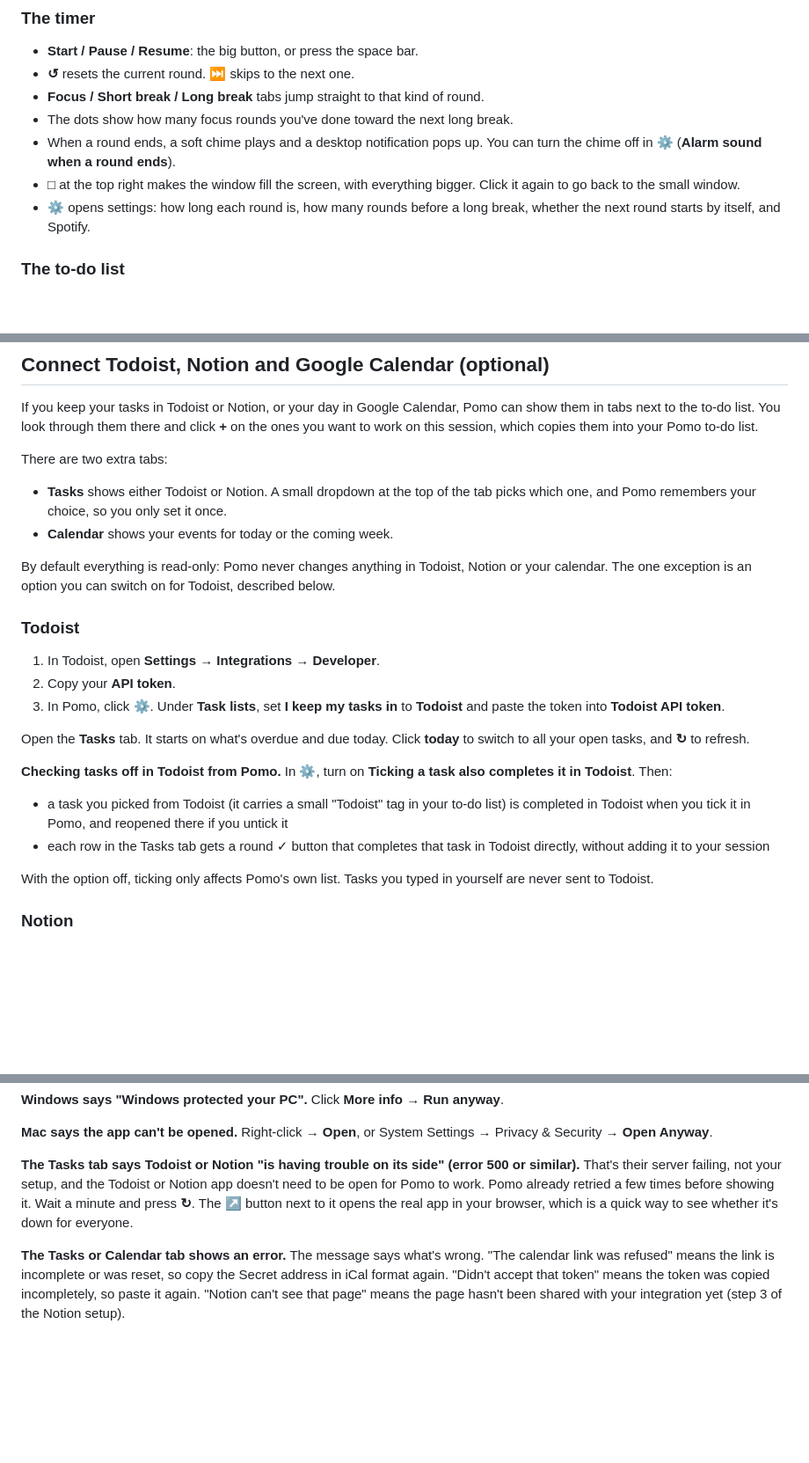
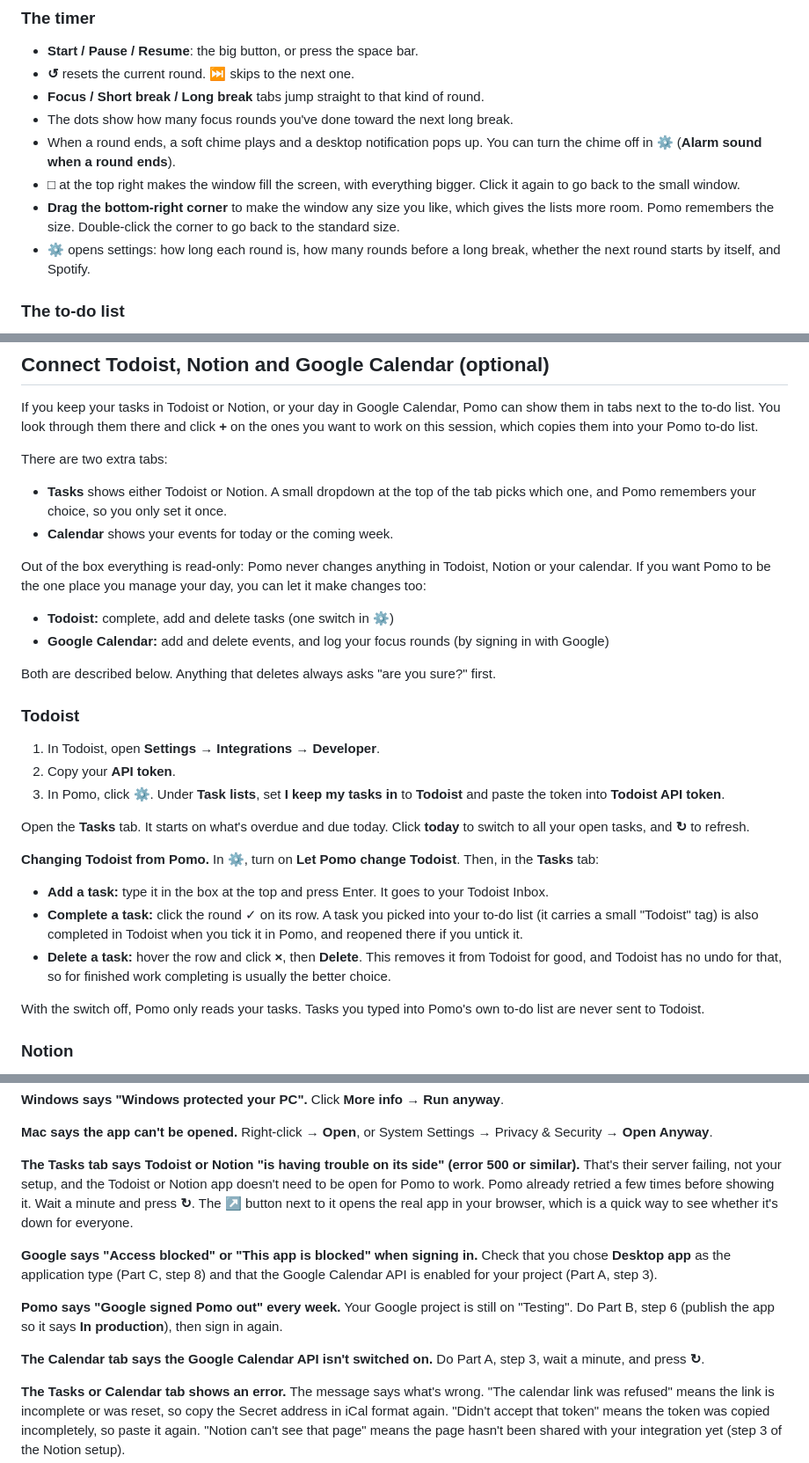
Before and after one commit to amlkong/pomodoro, a Markdown page: README.md, 3 parts joined by grey strips. Shown at 88% size. GitHub-like rendering; blank space fills up the shorter version.

```diff
--- a/README.md
+++ b/README.md
@@ -60,6 +60,7 @@ Either way, your settings, to-do list and Spotify connection are kept.
 - The dots show how many focus rounds you've done toward the next long break.
 - When a round ends, a soft chime plays and a desktop notification pops up. You can turn the chime off in ⚙ (**Alarm sound when a round ends**).
 - **□** at the top right makes the window fill the screen, with everything bigger. Click it again to go back to the small window.
+- **Drag the bottom-right corner** to make the window any size you like, which gives the lists more room. Pomo remembers the size. Double-click the corner to go back to the standard size.
 - **⚙** opens settings: how long each round is, how many rounds before a long break, whether the next round starts by itself, and Spotify.
 
 ### The to-do list
@@ -125,7 +126,12 @@ There are two extra tabs:
 - **Tasks** shows either Todoist or Notion. A small dropdown at the top of the tab picks which one, and Pomo remembers your choice, so you only set it once.
 - **Calendar** shows your events for today or the coming week.
 
-By default everything is read-only: Pomo never changes anything in Todoist, Notion or your calendar. The one exception is an option you can switch on for Todoist, described below.
+Out of the box everything is read-only: Pomo never changes anything in Todoist, Notion or your calendar. If you want Pomo to be the one place you manage your day, you can let it make changes too:
+
+- **Todoist:** complete, add and delete tasks (one switch in ⚙)
+- **Google Calendar:** add and delete events, and log your focus rounds (by signing in with Google)
+
+Both are described below. Anything that deletes always asks "are you sure?" first.
 
 ### Todoist
 
@@ -135,12 +141,13 @@ By default everything is read-only: Pomo never changes anything in Todoist, Noti
 
 Open the **Tasks** tab. It starts on what's overdue and due today. Click **today** to switch to all your open tasks, and **↻** to refresh.
 
-**Checking tasks off in Todoist from Pomo.** In ⚙, turn on **Ticking a task also completes it in Todoist**. Then:
+**Changing Todoist from Pomo.** In ⚙, turn on **Let Pomo change Todoist**. Then, in the **Tasks** tab:
 
-- a task you picked from Todoist (it carries a small "Todoist" tag in your to-do list) is completed in Todoist when you tick it in Pomo, and reopened there if you untick it
-- each row in the Tasks tab gets a round ✓ button that completes that task in Todoist directly, without adding it to your session
+- **Add a task:** type it in the box at the top and press Enter. It goes to your Todoist Inbox.
+- **Complete a task:** click the round ✓ on its row. A task you picked into your to-do list (it carries a small "Todoist" tag) is also completed in Todoist when you tick it in Pomo, and reopened there if you untick it.
+- **Delete a task:** hover the row and click **×**, then **Delete**. This removes it from Todoist for good, and Todoist has no undo for that, so for finished work completing is usually the better choice.
 
-With the option off, ticking only affects Pomo's own list. Tasks you typed in yourself are never sent to Todoist.
+With the switch off, Pomo only reads your tasks. Tasks you typed into Pomo's own to-do list are never sent to Todoist.
 
 ### Notion
 
@@ -217,6 +271,12 @@ Good to know: in this mode, a helper window stays open while Pomo runs. Closing
 **Mac says the app can't be opened.** Right-click → **Open**, or System Settings → Privacy & Security → **Open Anyway**.
 
 **The Tasks tab says Todoist or Notion "is having trouble on its side" (error 500 or similar).** That's their server failing, not your setup, and the Todoist or Notion app doesn't need to be open for Pomo to work. Pomo already retried a few times before showing it. Wait a minute and press **↻**. The **↗** button next to it opens the real app in your browser, which is a quick way to see whether it's down for everyone.
+
+**Google says "Access blocked" or "This app is blocked" when signing in.** Check that you chose **Desktop app** as the application type (Part C, step 8) and that the Google Calendar API is enabled for your project (Part A, step 3).
+
+**Pomo says "Google signed Pomo out" every week.** Your Google project is still on "Testing". Do Part B, step 6 (publish the app so it says **In production**), then sign in again.
+
+**The Calendar tab says the Google Calendar API isn't switched on.** Do Part A, step 3, wait a minute, and press **↻**.
 
 **The Tasks or Calendar tab shows an error.** The message says what's wrong. "The calendar link was refused" means the link is incomplete or was reset, so copy the Secret address in iCal format again. "Didn't accept that token" means the token was copied incompletely, so paste it again. "Notion can't see that page" means the page hasn't been shared with your integration yet (step 3 of the Notion setup).
 
```
Also changed, not shown: other parts of README.md (+55 -7 lines), docs/calendar-tab.png, docs/todoist-tab.png, 10 other files.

::::

Task objective. The lines holding the string "README" are what is needed from the material above.

Result below.
Before and after one commit to amlkong/pomodoro, a Markdown page: README.md, 3 parts joined by grey strips. Shown at 88% size. GitHub-like rendering; blank space fills up the shorter version.
--- a/README.md
+++ b/README.md
Also changed, not shown: other parts of README.md (+55 -7 lines), docs/calendar-tab.png, docs/todoist-tab.png, 10 other files.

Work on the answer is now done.